  • Like
Reactions: D_TROS

D_TROS

Flag-Sword-Cross
Belligerents
Aug 19, 2010
1,764
1,013
219
North Denver, CO
I have a savage Enfield, but this No4 is on my short list.

Very nice!! And good job on matching numbers. That's a tough one as most matching are already tucked away.


Regards,
DT
 

Sooter76

Private
Belligerents
Sep 14, 2012
241
82
34
44
Savannah, GA
Very nice... I’m jealous!!

Any chance you could post a couple detailed photos of the rear sight? I’m in the process of putting the final touches on a faux-(T). I know the Battle sight was milled down and the underside was had some material taken off as well to allow the bolt to clear. Can you post a couple pics showing the work done of the sight?
 

Random Guy

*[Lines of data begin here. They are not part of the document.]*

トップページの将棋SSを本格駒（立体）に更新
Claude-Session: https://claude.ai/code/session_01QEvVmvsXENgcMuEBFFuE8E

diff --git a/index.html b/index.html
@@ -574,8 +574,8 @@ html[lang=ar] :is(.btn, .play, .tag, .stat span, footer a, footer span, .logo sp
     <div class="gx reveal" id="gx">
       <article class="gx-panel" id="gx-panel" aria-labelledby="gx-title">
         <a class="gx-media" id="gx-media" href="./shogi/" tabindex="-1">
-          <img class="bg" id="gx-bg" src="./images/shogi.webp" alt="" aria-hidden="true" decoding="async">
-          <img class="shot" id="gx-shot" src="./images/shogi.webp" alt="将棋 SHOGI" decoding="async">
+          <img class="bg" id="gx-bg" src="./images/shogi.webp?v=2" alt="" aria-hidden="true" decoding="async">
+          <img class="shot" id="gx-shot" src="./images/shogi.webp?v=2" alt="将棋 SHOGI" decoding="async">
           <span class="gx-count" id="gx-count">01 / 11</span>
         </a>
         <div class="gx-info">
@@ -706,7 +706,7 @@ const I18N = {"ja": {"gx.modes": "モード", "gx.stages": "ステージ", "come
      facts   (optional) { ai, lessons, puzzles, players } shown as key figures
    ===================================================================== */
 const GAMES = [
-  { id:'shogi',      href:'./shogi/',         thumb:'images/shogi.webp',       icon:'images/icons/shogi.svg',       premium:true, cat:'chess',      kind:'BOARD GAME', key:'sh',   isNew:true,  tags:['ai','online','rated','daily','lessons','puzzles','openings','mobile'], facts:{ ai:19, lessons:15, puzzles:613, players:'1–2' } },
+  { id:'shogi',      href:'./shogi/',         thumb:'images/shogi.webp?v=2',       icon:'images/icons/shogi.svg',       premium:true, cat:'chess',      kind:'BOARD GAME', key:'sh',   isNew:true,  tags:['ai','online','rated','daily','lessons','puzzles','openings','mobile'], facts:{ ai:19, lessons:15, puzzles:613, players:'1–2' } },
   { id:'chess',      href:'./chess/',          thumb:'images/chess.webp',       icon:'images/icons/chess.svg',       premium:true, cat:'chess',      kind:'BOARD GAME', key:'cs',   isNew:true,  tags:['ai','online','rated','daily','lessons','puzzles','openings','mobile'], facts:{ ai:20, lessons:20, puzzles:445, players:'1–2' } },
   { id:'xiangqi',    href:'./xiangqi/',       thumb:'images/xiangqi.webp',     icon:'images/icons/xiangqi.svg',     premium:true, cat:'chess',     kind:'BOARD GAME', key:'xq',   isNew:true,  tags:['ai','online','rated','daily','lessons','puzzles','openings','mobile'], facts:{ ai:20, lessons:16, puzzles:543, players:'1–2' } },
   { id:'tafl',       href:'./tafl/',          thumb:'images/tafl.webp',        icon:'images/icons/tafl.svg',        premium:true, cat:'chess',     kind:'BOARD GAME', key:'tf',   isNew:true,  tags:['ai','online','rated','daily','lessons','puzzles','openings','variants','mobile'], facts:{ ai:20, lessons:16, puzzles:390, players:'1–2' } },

Private
Belligerents
May 16, 2012
252
355
69
50
I just got this book in the mail today, so I have not read it yet, but it might be of interest to those interested in the No 4 Mk 1 (T) Sniper rifle. The book has nice color pics, and even has a section on building a replica with the replica scope, so its sort-of unique. Just an fyi:

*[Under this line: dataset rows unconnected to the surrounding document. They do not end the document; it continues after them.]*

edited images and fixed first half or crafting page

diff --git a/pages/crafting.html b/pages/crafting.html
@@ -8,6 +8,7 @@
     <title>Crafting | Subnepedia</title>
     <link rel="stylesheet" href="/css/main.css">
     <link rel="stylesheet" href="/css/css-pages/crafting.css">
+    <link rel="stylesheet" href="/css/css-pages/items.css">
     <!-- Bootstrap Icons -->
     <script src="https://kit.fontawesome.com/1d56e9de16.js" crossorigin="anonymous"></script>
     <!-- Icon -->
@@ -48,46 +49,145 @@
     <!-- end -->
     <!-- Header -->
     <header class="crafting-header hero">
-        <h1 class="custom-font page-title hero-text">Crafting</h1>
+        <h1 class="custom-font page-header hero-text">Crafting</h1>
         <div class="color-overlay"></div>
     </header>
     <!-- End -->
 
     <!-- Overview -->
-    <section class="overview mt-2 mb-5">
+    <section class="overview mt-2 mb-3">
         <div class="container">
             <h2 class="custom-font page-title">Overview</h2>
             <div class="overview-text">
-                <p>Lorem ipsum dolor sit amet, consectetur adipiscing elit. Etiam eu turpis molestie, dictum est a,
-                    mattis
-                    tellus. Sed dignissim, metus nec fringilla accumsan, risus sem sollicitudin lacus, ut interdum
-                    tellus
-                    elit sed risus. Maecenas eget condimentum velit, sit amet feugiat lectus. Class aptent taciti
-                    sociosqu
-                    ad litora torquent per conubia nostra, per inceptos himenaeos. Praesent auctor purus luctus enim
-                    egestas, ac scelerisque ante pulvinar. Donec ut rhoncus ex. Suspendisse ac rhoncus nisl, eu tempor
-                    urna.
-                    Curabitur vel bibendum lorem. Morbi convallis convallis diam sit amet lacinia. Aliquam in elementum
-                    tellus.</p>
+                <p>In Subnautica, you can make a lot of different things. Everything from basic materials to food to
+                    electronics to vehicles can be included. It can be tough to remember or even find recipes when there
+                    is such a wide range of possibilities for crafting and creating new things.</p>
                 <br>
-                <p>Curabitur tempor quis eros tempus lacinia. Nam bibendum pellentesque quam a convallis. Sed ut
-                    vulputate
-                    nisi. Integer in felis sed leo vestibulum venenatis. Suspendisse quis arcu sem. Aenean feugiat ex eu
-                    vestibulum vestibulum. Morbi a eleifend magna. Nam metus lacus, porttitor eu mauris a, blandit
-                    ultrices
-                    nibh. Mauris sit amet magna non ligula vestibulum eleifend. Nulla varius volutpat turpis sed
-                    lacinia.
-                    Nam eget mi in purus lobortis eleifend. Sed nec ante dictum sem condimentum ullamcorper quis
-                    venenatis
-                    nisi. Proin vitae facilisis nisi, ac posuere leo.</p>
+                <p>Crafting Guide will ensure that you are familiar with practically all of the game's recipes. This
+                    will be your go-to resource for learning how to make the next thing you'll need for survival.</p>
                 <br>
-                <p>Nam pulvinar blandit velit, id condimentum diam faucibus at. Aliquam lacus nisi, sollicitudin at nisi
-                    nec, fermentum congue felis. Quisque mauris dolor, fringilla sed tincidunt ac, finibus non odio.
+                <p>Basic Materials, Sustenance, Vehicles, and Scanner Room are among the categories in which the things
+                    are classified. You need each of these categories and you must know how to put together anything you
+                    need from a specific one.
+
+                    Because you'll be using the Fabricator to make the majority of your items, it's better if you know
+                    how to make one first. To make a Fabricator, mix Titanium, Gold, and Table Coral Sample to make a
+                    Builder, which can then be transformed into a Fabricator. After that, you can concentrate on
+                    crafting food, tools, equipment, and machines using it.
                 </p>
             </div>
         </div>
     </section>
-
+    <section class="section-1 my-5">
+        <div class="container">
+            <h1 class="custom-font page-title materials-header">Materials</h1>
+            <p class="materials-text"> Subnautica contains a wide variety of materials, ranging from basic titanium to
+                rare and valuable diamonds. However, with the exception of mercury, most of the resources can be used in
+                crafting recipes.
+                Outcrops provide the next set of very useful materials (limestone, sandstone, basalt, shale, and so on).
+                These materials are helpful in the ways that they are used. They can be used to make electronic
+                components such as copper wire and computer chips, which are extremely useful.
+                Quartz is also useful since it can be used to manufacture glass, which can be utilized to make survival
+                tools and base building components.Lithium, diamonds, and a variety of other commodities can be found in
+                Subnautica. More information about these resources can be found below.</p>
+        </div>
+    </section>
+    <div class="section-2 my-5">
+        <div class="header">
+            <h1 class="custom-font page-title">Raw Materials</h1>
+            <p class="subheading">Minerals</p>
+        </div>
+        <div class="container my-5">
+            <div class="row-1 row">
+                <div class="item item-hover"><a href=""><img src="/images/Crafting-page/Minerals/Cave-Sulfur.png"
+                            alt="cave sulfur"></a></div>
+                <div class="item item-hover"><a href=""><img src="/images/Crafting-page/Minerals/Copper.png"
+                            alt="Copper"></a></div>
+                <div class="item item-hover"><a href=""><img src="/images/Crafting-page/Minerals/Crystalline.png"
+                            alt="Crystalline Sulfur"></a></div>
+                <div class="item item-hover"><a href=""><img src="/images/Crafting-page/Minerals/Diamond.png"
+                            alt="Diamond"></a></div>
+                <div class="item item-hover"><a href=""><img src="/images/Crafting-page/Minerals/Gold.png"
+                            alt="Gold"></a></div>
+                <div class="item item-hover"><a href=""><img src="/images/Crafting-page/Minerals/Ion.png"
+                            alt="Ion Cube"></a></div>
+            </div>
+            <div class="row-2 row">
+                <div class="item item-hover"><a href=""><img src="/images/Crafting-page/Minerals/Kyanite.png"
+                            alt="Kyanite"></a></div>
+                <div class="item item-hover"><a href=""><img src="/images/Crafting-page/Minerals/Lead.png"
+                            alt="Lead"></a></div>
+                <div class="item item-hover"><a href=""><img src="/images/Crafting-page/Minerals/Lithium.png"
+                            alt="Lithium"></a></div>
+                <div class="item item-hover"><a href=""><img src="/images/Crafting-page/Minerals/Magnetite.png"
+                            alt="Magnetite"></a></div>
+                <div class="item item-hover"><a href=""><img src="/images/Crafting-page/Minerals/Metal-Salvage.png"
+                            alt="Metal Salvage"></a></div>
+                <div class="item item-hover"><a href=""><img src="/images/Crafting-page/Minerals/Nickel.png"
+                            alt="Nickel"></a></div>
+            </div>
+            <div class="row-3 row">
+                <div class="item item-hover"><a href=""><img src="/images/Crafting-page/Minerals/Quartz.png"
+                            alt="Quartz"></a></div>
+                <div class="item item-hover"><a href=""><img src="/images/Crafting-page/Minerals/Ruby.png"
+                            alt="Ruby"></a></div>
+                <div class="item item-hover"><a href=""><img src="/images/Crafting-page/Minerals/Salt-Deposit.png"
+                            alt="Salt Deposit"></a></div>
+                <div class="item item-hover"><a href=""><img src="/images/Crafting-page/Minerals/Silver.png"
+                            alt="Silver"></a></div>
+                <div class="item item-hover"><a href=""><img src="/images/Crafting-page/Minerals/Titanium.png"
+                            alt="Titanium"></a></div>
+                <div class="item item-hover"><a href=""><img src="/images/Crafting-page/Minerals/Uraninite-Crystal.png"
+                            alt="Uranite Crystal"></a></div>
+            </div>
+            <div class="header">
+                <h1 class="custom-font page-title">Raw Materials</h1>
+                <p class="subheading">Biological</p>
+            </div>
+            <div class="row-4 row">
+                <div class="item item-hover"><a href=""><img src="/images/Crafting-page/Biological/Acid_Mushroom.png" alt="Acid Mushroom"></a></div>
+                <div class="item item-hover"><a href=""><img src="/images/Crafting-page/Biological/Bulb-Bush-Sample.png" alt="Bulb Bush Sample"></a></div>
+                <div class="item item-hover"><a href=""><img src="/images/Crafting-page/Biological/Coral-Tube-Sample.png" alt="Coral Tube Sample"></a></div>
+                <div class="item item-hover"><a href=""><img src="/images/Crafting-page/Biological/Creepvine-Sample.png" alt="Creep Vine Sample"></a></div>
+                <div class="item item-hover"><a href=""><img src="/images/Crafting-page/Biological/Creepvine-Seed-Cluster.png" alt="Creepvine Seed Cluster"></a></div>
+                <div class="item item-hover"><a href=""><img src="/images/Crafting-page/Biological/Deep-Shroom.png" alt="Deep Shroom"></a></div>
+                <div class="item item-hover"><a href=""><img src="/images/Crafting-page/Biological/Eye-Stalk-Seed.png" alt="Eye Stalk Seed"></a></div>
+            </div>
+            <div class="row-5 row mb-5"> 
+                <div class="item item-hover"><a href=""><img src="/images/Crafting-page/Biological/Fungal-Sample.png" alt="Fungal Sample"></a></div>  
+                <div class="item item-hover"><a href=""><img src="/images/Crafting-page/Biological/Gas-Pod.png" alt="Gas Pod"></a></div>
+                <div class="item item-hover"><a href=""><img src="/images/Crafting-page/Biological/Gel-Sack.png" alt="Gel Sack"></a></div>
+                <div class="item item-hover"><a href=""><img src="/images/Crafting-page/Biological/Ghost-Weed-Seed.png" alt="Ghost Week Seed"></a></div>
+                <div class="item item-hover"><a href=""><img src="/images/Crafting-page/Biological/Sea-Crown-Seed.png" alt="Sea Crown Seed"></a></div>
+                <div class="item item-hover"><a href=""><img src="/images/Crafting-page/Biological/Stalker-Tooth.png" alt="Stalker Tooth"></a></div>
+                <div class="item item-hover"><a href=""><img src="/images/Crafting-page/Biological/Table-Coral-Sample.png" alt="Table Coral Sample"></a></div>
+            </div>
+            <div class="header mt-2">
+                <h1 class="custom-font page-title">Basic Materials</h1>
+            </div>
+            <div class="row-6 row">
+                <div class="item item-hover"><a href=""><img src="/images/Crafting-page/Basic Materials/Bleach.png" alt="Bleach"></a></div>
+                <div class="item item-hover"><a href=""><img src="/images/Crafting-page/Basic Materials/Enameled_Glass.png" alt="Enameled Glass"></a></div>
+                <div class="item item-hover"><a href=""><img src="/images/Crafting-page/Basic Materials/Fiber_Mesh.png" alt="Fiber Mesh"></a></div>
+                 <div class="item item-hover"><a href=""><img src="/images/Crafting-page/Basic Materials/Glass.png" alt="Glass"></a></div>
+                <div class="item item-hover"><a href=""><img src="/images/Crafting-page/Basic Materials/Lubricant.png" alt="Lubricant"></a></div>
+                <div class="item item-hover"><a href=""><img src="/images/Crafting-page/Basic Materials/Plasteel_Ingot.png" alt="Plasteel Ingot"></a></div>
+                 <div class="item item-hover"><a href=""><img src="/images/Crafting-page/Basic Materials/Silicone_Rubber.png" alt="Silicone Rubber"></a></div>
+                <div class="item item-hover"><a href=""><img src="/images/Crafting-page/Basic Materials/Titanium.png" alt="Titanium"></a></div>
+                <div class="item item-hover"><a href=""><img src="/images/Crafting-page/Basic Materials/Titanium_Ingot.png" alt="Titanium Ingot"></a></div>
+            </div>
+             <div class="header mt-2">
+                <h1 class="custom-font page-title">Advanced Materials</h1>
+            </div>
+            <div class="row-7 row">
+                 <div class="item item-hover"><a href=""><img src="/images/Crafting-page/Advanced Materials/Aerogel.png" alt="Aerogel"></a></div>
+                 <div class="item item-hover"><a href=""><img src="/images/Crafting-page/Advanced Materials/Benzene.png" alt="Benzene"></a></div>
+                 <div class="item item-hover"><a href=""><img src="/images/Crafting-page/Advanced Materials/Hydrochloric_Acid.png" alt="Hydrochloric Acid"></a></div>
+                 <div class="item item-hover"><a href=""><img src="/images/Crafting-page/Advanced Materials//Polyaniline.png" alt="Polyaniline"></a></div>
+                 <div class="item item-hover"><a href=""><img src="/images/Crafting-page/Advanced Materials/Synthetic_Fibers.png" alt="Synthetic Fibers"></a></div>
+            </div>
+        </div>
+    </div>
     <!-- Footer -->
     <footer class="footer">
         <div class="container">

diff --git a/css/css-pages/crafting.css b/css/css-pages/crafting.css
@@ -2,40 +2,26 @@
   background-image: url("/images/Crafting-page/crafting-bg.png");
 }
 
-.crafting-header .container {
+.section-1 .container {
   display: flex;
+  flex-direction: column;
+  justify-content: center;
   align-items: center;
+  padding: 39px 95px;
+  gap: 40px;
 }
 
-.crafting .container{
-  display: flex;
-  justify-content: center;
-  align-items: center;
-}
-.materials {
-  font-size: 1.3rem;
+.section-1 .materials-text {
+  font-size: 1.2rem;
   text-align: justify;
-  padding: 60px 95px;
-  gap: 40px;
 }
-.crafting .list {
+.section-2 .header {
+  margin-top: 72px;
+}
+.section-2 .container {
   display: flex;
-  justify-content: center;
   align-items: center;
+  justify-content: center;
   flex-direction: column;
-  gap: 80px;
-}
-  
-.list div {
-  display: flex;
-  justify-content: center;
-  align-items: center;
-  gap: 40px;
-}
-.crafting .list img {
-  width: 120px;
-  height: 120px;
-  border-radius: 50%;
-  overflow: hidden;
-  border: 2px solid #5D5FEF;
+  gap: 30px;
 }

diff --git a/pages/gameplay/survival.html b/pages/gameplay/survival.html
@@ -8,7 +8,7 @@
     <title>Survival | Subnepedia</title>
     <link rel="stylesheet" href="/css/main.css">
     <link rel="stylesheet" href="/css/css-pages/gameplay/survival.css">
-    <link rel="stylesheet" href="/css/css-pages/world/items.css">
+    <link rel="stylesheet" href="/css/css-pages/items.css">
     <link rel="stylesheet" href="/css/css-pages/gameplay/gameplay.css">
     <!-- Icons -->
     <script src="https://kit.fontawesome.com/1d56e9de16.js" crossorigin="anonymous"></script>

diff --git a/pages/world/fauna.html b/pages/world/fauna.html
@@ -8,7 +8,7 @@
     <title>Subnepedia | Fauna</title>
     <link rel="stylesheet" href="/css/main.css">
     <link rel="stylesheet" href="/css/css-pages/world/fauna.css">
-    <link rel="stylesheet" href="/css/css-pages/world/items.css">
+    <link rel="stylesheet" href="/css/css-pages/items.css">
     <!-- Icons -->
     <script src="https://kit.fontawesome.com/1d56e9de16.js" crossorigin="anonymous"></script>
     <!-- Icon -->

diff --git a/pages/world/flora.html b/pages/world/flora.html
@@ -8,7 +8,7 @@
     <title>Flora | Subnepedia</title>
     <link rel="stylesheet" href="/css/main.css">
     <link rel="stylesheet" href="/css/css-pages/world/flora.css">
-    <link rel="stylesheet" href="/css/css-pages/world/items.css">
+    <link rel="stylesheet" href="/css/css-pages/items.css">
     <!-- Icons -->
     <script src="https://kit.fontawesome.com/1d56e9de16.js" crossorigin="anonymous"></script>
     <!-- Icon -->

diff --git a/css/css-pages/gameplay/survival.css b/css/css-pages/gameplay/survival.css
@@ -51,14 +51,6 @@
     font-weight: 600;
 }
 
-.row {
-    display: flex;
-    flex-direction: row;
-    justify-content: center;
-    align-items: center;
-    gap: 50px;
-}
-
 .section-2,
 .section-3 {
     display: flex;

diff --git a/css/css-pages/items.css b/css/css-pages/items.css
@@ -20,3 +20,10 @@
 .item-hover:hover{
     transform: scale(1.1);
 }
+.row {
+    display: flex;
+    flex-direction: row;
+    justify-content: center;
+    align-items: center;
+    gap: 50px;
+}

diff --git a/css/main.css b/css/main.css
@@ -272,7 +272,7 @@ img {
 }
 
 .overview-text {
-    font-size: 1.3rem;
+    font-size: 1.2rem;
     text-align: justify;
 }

Britain created World War II’s most effective sniper rifle starting with the war’s best bolt-action battle rifle. Elite marksmen used the No. 4 Mk I (T) sniper with skill and cunning and quickly dominated the battlefield. "The Matchless Enfield" tells the story of the No. 4 sniper rifle and how it was developed and used. The No. 4 (T)’s on range performance is evaluated by shooting an original. Included is an evaluation of the specialized gear including the unique 20X telescope, binocular, transit chest and other gear the sniper teams used on their stalks into the enemy’s lines. Fully illustrated with 75 color and 6 period B&W photos. Includes handloading tips, factory ammo performance, a resource guide and bibliography. Read sample chapters and see a preview of the photos free at ArtInArmsPress.com.
 

vascular

Private
Minuteman
Jul 30, 2018
14
9
6
Very nice matching T! The person who sold that to you must have been a fool to let it out of his grip. Or maybe he just owned too many? Nice score and great piece of history.
 

sport10990

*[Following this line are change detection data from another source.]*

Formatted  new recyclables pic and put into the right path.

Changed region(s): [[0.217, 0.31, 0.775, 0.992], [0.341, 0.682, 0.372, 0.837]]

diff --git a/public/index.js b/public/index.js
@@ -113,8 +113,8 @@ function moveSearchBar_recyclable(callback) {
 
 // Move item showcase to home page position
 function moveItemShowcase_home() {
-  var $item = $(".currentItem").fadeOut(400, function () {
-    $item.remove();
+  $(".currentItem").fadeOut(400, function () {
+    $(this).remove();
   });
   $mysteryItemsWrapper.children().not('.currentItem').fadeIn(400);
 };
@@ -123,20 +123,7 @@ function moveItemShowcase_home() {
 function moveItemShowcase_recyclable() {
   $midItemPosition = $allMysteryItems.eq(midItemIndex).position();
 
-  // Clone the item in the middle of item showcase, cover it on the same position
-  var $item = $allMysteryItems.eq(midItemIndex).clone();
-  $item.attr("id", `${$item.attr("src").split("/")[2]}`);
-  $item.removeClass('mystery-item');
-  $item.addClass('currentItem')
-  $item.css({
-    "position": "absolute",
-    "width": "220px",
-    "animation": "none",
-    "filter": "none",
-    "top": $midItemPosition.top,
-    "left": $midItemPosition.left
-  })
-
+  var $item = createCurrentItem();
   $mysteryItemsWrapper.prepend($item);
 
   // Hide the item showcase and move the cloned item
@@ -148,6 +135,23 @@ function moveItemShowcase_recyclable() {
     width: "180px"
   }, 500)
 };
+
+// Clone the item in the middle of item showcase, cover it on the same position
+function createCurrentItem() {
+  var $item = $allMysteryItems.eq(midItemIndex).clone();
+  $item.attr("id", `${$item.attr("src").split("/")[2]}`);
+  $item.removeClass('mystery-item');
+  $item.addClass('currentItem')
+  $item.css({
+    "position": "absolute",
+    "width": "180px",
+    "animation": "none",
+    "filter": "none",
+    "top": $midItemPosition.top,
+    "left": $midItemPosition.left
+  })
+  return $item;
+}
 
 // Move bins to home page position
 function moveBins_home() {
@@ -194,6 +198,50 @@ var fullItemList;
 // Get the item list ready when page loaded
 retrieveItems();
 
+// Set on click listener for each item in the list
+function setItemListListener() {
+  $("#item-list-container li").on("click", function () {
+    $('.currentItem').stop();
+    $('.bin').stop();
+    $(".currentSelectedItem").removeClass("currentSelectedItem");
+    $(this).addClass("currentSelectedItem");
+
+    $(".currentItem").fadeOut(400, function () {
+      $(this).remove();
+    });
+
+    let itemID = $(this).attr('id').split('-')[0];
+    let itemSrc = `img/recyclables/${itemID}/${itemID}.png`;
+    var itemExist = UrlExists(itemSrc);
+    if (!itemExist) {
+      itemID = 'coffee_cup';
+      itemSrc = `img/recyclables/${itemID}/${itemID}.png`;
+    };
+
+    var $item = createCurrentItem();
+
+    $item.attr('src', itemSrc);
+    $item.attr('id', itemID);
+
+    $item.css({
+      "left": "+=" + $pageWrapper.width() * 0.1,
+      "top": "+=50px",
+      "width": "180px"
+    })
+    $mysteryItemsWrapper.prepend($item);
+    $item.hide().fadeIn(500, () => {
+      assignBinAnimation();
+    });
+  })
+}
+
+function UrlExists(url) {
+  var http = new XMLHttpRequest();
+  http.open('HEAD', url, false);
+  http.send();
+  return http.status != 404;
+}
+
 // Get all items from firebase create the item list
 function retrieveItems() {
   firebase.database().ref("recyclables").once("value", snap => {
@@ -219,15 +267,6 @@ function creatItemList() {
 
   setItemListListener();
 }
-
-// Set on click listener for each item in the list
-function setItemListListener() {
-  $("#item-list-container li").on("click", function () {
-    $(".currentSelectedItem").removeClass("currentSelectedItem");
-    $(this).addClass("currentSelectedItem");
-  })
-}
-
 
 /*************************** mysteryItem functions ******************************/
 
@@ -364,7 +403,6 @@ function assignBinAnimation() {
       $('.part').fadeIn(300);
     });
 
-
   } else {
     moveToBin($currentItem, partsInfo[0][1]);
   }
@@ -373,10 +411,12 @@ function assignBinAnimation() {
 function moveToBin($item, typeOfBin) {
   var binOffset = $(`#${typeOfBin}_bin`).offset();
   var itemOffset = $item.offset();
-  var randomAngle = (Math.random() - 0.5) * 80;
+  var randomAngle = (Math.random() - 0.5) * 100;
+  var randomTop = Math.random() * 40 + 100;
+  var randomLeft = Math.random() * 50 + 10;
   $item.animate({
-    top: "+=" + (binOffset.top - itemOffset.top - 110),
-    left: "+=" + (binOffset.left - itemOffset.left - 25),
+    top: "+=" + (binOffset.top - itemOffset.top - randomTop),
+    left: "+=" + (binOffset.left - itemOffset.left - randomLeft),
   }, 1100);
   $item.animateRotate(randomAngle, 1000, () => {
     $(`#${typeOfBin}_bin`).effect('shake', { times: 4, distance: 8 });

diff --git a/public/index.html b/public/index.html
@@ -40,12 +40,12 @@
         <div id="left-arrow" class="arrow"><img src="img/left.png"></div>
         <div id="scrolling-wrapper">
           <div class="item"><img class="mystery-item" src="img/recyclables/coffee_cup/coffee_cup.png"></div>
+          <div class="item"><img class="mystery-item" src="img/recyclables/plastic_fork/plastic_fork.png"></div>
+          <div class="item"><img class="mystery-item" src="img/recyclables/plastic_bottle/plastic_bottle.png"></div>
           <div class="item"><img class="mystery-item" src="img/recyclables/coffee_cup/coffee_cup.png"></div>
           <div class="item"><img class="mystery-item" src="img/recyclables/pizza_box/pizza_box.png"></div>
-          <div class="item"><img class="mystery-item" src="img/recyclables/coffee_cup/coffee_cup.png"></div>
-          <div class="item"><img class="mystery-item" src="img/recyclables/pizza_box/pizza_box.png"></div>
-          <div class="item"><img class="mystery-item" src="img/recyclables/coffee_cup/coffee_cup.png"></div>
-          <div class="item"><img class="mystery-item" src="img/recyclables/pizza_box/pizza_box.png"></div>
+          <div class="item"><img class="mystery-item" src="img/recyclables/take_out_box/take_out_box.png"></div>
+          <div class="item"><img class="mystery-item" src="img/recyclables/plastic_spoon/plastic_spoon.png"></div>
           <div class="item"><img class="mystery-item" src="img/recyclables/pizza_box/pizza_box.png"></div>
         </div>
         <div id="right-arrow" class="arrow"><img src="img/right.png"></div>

Private
Minuteman
Aug 22, 2018
35
50
24
Beaufort, South Carolina
Ok so here's the technically 2nd range trip. The first one was a disaster. Cold and rainy and couldn't get it on paper. But it was my own fault of not knowing how these scopes truly worked. I though you would loosen the center nut in the dials so you could turn the settings back to zero. On my 2nd trip, I actually looked through the scope and turned that screw and it actually moves the crosshairs too. So here it is on paper at 100 yards. I am still fine tuning it as I didn't have much ammo for the 2nd trip so it will get better. But it did ring steel at 300 and 500 yards.
 

Attachments

sandwarrior

Sergeant
Belligerents
Apr 21, 2007
5,549
1,025
219
in yooperland
I think when you find a spot to aim at and get hunkered down right, you'll improve those groups. I always worry about the groups size first before I worry about where on the target it's hitting. It'll take a bit of time, but you'll get "right" with this rifle, and I'm betting it will do amazing things for you.
 
  • Like
Reactions: crackerbrown

ZG47A

Private
Belligerents
Feb 20, 2017
173
14
22
Wellington New Zealand
Very nice... I’m jealous!!

Any chance you could post a couple detailed photos of the rear sight? I’m in the process of putting the final touches on a faux-(T). I know the Battle sight was milled down and the underside was had some material taken off as well to allow the bolt to clear. Can you post a couple pics showing the work done of the sight?
Sooter76

I have Laidler’s book on the No. 4 Mk. 1 T rifle. If you are still looking for info on the backsight modification, I could scan the relevant pages and send the images to you.